But, of course, with the cons, come the pros, and the first pro is indeed a product of the cons. If it were designed so the whole lens didn’t rotate past the mount, it would need – like the 7Artisans 50mm f/1.1 and Voigtlander 50mm f/1.2 – which in their own right are still quite small – to be much bulkier I’m sure. But it’ wasn’t designed like that, and as such, the MS-Optics 50mm f/1.1 is a tiny lens. Even with the hood it’s small. Without it, it’s really very small for a 50mm f/1.1.
And that’s not it for pros. The other half of the story is the image quality. Of course, this is a very subjective pro. If you buy this lens – a 50mm f/1.1 lens that’s based on a Sonnar formula expecting anything other than something that is slightly whacky, then you’re barking up the wrong tree! If, on the other hand, you buy this lens expecting Sonnar-whacky, but maybe with a bit of a modern twist, then you might be in for a surprise! I have certainly been surprised by just how nice the optics are!
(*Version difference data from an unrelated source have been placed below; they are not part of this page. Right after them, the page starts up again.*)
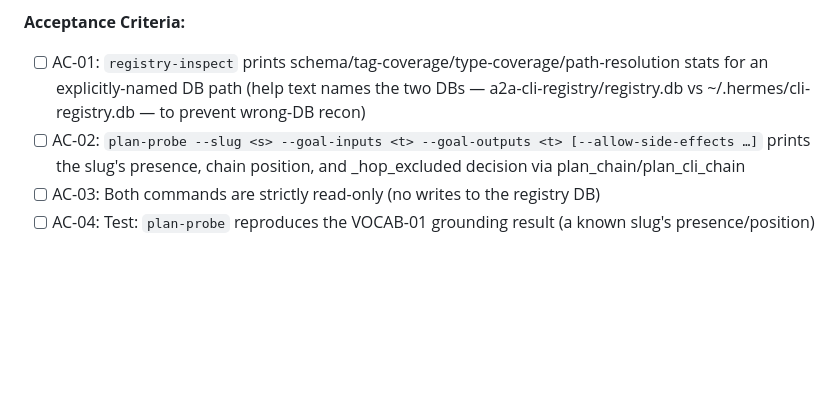
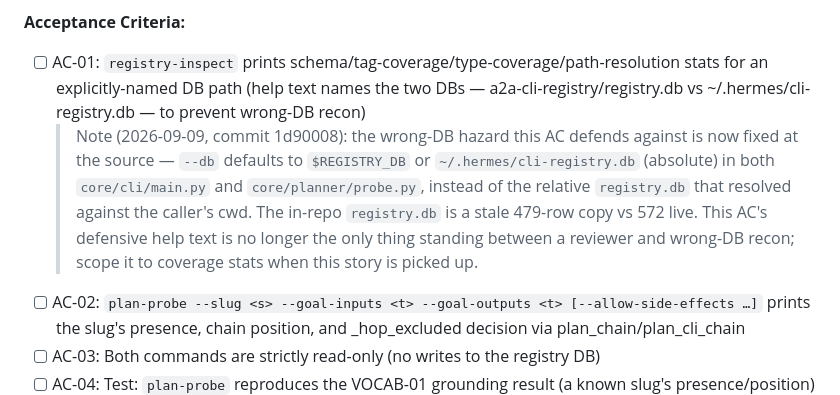
Before and after one commit to cordsjon/a2a-cli-registry, a Markdown page: BACKLOG.md, the part around the change. GitHub-like rendering; blank space fills up the shorter version.

Commit message:
docs(backlog): note the wrong-DB hazard AC-01 defends against is fixed at source
US-CLIREG-INSPECT AC-01 required registry-inspect's help text to name both DBs
"to prevent wrong-DB recon" — documenting the footgun as a future story's
requirement instead of fixing the default, so it stayed live.

Commit 1d90008 fixes it at the source: --db now defaults to $REGISTRY_DB or
~/.hermes/cli-registry.db (absolute) rather than a relative "registry.db" that
resolved against the caller's cwd.

Annotation only — the story stays open and no AC is ticked; registry-inspect
and plan-probe are still unbuilt. Recorded so whoever picks it up scopes AC-01
to coverage stats rather than re-litigating a hazard that no longer exists.

Co-Authored-By: Claude Fable 5 <noreply@anthropic.com>

```diff
--- a/BACKLOG.md
+++ b/BACKLOG.md
@@ -30,6 +30,7 @@
 
 **Acceptance Criteria:**
 - [ ] AC-01: `registry-inspect` prints schema/tag-coverage/type-coverage/path-resolution stats for an explicitly-named DB path (help text names the two DBs — a2a-cli-registry/registry.db vs ~/.hermes/cli-registry.db — to prevent wrong-DB recon)
+  > Note (2026-09-09, commit 1d90008): the wrong-DB hazard this AC defends against is now fixed at the source — `--db` defaults to `$REGISTRY_DB` or `~/.hermes/cli-registry.db` (absolute) in both `core/cli/main.py` and `core/planner/probe.py`, instead of the relative `registry.db` that resolved against the caller's cwd. The in-repo `registry.db` is a stale 479-row copy vs 572 live. This AC's defensive help text is no longer the only thing standing between a reviewer and wrong-DB recon; scope it to coverage stats when this story is picked up.
 - [ ] AC-02: `plan-probe --slug <s> --goal-inputs <t> --goal-outputs <t> [--allow-side-effects …]` prints the slug's presence, chain position, and _hop_excluded decision via plan_chain/plan_cli_chain
 - [ ] AC-03: Both commands are strictly read-only (no writes to the registry DB)
 - [ ] AC-04: Test: `plan-probe` reproduces the VOCAB-01 grounding result (a known slug's presence/position) that the inline probes returned
```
I genuinely expected it to be almost too characterful below f/2. In reality, as least as it seems to me, the faster f/1.1 formula does bring almost a whole stop of very-usable shooting advantage over the f/1.5 formula lenses. Wide open the bokeh is crazy and results are all soft and glowy. Stop down to around f/1.5 and things change quite dramatically. It’s not apo-cron-sharp, of course, but relatively speaking it’s quite impressive. The bokeh for a start melts to very undistracting, and there’s a barrel load more contrast. On top of that, the f/1.1 formula doesn’t bring as much crazy to the table elsewhere either. Focus shift is a problem, but not as much as I expected, and though it is soft into the corners/edges, it’s not that much more extreme than many of the other Sonnars I have shot. In short, despite its extreme specification, it’s not as whacky as I thought it might be… thought it is, to be fair, pretty damned bonkers!
But to reiterate, in case I wasn’t clear, the whole last two paragraphs comes from someone who gets a lot of enjoyment out of Sonnar lenses – it’s relative to those experiences I am measuring this lens. Compare it to any modern more “normal” lens then you might be surprised in more much more negative ways.
Ultimately, despite some initial temptation, soon after Sam loaned me this lens I knew it wasn’t for me. Just like the 7Artisans f/1.1 – a lens that can be had for a fraction of the price that also comes with sonnar-esque traits – I couldn’t find a place in the cabinet for this lens. I have recently bought a Skylanney rehoused uncoated 50mm f/1.5 (a story for another day) that is smaller still easier to use, and much more “vintage” in character. I also have a ZM Sonnar which gives me more modern feeling Sonnar kicks if I need them. I also don’t need the speed. I very rarely shoot wider-open than f/2 for low light or shallow depth of field purposes anyway, so for me, the gains would be very much outweighed by the handling cons.
That said, for all that I remain puzzled by an apparent lack of desire to make mechanically enjoyable things, I can’t argue that MS excelled himself when it came to the MS-Optics 50mm f/1.1 Sonnetar glass. To me, optically, it is exactly as it should be – a slightly crazy, but nonetheless impressive Sonnar type lens!
If you’re in the market for one of these lenses, at time of writing, this one is for sale on my shop here, there is also one for sale on JCH – and if both are sold, I would probably get in touch with Bellamy at JCH to see if he can find you one.